by Karissa Rodgers Aug 11, 2017
Tessa Sontheimer

2017/18 Honors Thesis Fellow

Paterno Fellow


Tessa Sontheimer is a junior studying Global and International Studies and
Community, Environment, and Development at Penn State. She is from Gettysburg,
Pennsylvania, and is involved in the Humanitarian Engineering and Social
Entrepreneurship Program and the Center for Economic and Community Development.
Tessa is interested in issues of democracy and international development and plans to
pursue a career as a politician.

The current state of American politics is unusually divisive and conflictual;
what should be a space for productive dialogues and a search for compromise has
become tenuous to navigate. George Lakoff, a prominent linguist and political theorist,
writes extensively on the use of language to intentionally contextualize the discourse of
issues, a behavior he calls framing. By using Lakoff’s theories, I seek to understand and
compare the language and rhetoric used in campaign speeches by President Donald
Trump and Secretary Hillary Clinton in the 2016 Presidential Election. I will analyze
speeches and remarks of the candidates after their respective party nominations. My
research will provide a rhetorical analysis of the candidates’ speeches with respect to
three important policy issues: voting rights, environment, and immigration. The
purpose is to identify and compare framing strategies and dominant frames in the
candidates’ speeches, and to explore the distributive justice and ethical implications of
these frames. Understanding the implications of framing language affords insight into
who decides the tenor of discussion, who is preferenced by a certain frame, and whose
interests prevail in the fray of decision-making in democracy.
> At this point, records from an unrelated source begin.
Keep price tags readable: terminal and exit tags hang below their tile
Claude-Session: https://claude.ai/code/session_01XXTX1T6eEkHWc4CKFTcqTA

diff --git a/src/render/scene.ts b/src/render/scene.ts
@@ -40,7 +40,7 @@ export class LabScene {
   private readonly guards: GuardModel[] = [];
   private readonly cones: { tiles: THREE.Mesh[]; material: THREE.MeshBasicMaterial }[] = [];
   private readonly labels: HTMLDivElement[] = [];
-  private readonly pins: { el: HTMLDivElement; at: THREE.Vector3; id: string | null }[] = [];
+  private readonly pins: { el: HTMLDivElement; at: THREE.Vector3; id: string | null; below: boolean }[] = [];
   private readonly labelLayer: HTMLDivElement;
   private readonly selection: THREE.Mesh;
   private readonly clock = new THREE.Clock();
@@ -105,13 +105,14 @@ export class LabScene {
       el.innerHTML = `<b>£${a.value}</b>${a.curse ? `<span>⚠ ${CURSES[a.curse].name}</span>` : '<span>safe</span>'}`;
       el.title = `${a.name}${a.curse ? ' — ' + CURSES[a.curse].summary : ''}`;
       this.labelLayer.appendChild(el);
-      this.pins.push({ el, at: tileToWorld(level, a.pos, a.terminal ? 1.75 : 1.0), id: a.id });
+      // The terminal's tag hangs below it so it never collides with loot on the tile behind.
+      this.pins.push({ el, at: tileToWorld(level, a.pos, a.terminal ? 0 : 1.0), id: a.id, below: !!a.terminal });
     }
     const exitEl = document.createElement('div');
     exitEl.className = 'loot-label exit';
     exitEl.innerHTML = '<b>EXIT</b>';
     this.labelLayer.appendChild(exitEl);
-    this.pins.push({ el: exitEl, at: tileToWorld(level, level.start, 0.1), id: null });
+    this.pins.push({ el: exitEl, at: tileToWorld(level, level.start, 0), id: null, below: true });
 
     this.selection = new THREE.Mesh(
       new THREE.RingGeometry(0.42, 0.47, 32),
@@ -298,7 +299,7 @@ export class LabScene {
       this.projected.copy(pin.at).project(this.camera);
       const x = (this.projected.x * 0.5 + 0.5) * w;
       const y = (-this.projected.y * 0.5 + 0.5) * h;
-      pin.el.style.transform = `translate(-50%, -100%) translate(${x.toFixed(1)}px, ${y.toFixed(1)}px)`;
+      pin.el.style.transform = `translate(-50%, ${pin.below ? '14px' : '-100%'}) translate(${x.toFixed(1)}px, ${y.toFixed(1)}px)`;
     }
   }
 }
This analysis will allow
for a better understanding of the implications of framing and its role in current political
discourse in the United States.